Original article in Korean is at this link.

In the future, you may wind up reading articles written by student journalists in a joint project. Student journalists, unable to freely meet and communicate, were unable work together and complete whatever journalistic feat they desired. From those difficult times to now, joint projects allow student journalists, who don’t know adult journalists, to report on the student society that older people don’t know about.

This is the story about what happened to a group of teenaged student journalists last August. They were teen mothers and North Korean escapees, normally ostracized at school. That shows the advantages of student journalists. When they pretended I was their news source they asked me all sorts of questions about specific situations and emotions, but when they interviewed their peers they were much more easily able to make empathic connections.

In fact, this reporter saw that, being of the same age group, they could show things that I could not since I lack the same understanding. Teen moms have dreams and go to hagwons to study for the university entrance exams, for instance.

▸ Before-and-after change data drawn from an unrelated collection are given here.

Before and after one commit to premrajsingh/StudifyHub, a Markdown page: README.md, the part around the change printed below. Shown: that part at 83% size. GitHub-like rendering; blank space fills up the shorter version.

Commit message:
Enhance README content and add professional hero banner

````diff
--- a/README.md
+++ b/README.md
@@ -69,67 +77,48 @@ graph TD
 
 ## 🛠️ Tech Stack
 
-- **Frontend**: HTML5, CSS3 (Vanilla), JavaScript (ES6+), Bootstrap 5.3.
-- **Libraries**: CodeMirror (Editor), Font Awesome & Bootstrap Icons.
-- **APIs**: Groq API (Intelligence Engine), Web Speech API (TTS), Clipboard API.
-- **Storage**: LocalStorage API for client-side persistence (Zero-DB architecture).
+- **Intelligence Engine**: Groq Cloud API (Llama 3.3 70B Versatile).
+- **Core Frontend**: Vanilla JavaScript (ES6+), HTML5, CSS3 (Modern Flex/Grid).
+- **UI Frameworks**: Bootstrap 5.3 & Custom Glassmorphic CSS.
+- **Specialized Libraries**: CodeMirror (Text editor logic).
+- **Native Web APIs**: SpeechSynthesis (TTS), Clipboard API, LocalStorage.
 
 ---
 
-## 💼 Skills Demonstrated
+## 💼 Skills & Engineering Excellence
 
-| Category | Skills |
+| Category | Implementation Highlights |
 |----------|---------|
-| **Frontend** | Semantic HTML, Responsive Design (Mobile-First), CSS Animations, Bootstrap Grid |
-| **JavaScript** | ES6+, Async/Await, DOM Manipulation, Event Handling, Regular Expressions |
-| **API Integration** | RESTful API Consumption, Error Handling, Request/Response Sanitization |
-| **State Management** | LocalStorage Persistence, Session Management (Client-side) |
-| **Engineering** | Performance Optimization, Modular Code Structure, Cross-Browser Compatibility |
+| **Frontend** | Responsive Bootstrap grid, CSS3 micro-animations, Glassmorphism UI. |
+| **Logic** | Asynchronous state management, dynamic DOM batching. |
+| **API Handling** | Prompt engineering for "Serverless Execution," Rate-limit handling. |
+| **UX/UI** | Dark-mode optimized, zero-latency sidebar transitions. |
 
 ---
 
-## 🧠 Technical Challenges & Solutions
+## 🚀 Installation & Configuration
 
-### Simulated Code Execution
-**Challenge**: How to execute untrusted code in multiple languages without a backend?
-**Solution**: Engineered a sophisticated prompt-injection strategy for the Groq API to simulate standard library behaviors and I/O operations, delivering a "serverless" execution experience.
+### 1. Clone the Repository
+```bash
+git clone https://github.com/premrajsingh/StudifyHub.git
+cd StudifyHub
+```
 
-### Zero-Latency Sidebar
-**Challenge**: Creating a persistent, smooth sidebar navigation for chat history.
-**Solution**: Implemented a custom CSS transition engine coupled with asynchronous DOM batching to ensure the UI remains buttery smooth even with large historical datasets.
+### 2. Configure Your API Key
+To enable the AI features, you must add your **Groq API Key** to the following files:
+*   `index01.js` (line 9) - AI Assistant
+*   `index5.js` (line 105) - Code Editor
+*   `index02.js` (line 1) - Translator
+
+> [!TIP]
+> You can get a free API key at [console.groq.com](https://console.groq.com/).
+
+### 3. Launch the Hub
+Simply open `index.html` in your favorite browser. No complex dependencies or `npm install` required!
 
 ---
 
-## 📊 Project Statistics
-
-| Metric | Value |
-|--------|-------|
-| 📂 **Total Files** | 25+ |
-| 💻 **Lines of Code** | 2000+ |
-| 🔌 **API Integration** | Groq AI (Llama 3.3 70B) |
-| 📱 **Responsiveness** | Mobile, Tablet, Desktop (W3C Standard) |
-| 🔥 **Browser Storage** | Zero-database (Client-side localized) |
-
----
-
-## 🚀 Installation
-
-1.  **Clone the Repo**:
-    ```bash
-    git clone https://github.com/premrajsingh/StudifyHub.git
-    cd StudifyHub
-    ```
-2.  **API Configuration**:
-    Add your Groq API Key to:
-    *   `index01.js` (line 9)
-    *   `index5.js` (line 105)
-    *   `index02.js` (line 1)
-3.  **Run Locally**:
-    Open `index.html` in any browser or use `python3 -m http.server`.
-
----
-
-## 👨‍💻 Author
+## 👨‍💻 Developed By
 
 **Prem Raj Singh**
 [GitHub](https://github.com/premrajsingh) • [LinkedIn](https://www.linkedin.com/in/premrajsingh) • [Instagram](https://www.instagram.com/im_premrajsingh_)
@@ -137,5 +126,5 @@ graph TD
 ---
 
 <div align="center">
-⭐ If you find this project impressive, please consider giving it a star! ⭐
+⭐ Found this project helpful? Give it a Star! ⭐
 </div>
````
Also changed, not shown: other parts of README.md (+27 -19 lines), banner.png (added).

They have a multitude of stories to tell about their completely different lives, despite being of the same age or gender. When interviewing someone placed into difficult circumstances, rather than reacting with pity they simply continued to inquire, “how did this happen to you?” and showed a true journalistic ebility to draw out the difficult aspects of a story.

When it comes to diverse issues such as the experiences of teen mothers in the classroom, social support for teen mothers, the problems of superficial sex education, and the stories of teens from North Korea, I was deeply impressed with the student journalists’ abilities to express their points of view.

Stories written by student journalists and adult journalists may be different, but adult journalists have a strong tendency to focus on one truth and focus on that one to the exclusion of others. In my case, I wrote on article focusing on the limits placed on teen mothers in the classroom. This is due to the fact that full educational rights are not provided to them in the schools, and this is the greatest harm done to teenage mothers. Furthermore, they say, another problem is the very small amount of independence-promotion money they have, which prevents them from going to hagwons.